··· Data for the task
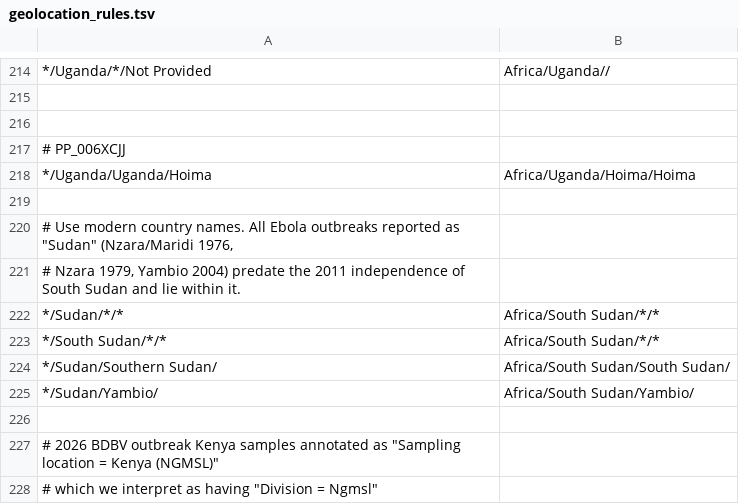
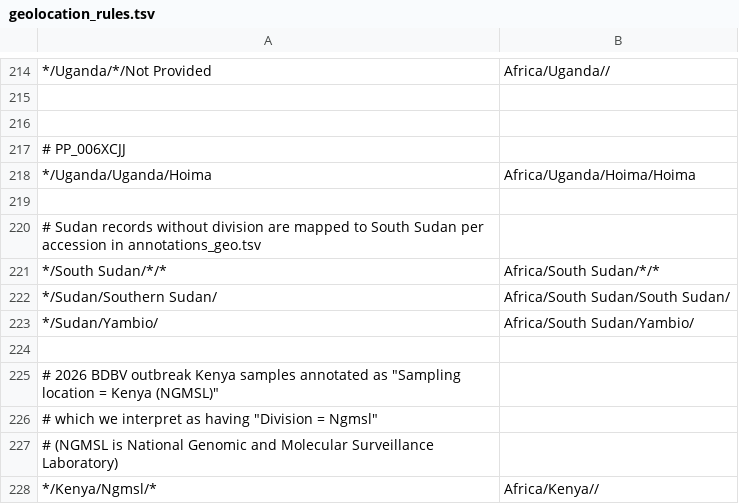
Before and after one commit to nextstrain/ebola, a TSV file: ingest/defaults/geolocation_rules.tsv, drawn as a sheet; only a part is shown, gaps mark what is left out; the shorter side is filled out with more unchanged rows; the diff names each change by its address in the sheet, - before the commit and + after, or states it on an @@ line.

```diff
--- a/ingest/defaults/geolocation_rules.tsv
+++ b/ingest/defaults/geolocation_rules.tsv
-A220: # Use modern country names. All Ebola outbreaks reported as "Sudan" (Nzara/Maridi 1976,
+A220: # Sudan records without division are mapped to South Sudan per accession in annotations_geo.tsv
-row 221: # Nzara 1979, Yambio 2004) predate the 2011 independence of South Sudan and lie within it.
-row 222: */Sudan/*/* | Africa/South Sudan/*/*
```
Also changed, not shown: ingest/defaults/annotations_geo.tsv.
······
An exact reproduction of the data above is required, with every picture removed.

Solution =>
Before and after one commit to nextstrain/ebola, a TSV file: ingest/defaults/geolocation_rules.tsv, drawn as a sheet; only a part is shown, gaps mark what is left out; the shorter side is filled out with more unchanged rows; the diff names each change by its address in the sheet, - before the commit and + after, or states it on an @@ line.

```diff
--- a/ingest/defaults/geolocation_rules.tsv
+++ b/ingest/defaults/geolocation_rules.tsv
-A220: # Use modern country names. All Ebola outbreaks reported as "Sudan" (Nzara/Maridi 1976,
+A220: # Sudan records without division are mapped to South Sudan per accession in annotations_geo.tsv
-row 221: # Nzara 1979, Yambio 2004) predate the 2011 independence of South Sudan and lie within it.
-row 222: */Sudan/*/* | Africa/South Sudan/*/*
```
Also changed, not shown: ingest/defaults/annotations_geo.tsv.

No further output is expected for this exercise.